Exercise description: Return only those lines of the records below in which "main" appears.

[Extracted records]
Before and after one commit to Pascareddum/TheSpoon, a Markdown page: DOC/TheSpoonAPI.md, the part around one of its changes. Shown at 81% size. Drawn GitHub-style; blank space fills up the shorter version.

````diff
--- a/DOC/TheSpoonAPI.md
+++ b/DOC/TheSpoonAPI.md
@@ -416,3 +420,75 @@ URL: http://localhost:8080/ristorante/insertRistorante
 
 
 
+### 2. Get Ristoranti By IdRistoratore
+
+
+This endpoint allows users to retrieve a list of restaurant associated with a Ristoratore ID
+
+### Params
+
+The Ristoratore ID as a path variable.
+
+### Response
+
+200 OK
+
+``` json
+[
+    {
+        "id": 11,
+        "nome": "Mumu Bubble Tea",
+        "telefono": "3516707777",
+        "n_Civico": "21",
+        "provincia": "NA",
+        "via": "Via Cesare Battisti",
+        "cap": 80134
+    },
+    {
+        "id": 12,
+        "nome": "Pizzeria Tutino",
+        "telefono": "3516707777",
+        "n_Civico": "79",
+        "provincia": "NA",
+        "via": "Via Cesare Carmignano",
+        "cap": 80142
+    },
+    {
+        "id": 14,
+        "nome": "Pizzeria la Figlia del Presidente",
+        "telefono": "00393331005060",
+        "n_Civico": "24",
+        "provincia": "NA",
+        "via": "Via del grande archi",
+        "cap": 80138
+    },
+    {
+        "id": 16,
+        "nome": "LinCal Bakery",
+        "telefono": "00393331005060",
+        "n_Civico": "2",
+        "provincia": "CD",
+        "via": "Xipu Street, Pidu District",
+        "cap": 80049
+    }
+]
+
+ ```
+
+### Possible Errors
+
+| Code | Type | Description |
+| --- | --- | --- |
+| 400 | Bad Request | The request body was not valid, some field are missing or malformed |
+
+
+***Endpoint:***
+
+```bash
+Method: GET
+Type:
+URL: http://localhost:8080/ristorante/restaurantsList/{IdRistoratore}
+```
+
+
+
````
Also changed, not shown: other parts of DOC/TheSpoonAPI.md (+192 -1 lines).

==

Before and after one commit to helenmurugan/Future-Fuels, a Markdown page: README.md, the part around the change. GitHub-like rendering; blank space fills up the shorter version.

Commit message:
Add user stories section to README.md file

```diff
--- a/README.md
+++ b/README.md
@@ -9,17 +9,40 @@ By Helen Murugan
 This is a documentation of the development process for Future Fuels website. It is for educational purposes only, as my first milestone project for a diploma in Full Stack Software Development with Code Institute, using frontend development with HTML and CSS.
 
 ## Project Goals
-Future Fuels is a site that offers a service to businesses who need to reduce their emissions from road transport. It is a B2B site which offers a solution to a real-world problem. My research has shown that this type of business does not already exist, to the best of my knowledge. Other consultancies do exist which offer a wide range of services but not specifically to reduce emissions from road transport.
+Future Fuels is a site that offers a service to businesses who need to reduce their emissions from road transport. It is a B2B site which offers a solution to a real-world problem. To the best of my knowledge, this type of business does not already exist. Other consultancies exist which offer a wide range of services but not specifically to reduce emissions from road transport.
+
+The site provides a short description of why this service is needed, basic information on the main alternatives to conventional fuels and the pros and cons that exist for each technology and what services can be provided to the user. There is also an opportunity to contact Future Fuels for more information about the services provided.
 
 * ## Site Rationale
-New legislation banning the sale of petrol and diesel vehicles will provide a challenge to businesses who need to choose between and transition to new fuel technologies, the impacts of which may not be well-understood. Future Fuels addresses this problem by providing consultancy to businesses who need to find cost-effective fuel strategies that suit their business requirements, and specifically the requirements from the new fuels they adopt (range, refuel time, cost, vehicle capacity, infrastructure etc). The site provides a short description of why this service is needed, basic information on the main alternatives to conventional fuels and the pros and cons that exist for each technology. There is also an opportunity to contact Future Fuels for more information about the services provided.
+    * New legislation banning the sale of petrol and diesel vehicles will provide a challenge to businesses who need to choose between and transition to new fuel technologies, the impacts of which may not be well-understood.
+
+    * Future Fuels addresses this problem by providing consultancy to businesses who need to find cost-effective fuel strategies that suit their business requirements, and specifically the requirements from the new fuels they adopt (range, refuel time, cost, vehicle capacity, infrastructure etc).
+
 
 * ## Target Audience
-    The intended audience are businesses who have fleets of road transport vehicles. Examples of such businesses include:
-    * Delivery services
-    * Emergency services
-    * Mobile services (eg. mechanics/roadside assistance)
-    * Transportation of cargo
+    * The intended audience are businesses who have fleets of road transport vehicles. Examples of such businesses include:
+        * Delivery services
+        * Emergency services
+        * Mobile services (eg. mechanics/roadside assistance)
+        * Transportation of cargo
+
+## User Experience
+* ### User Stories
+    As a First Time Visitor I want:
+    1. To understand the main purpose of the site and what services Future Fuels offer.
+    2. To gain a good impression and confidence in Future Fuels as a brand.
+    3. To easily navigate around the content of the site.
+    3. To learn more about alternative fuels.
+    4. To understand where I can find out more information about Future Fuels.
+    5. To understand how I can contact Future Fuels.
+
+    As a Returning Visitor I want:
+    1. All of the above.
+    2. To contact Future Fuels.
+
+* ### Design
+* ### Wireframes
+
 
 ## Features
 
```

Result of this exercise:
+The site provides a short description of why this service is needed, basic information on the main alternatives to conventional fuels and the pros and cons that exist for each technology and what services can be provided to the user. There is also an opportunity to contact Future Fuels for more information about the services provided.
-New legislation banning the sale of petrol and diesel vehicles will provide a challenge to businesses who need to choose between and transition to new fuel technologies, the impacts of which may not be well-understood. Future Fuels addresses this problem by providing consultancy to businesses who need to find cost-effective fuel strategies that suit their business requirements, and specifically the requirements from the new fuels they adopt (range, refuel time, cost, vehicle capacity, infrastructure etc). The site provides a short description of why this service is needed, basic information on the main alternatives to conventional fuels and the pros and cons that exist for each technology. There is also an opportunity to contact Future Fuels for more information about the services provided.
+    1. To understand the main purpose of the site and what services Future Fuels offer.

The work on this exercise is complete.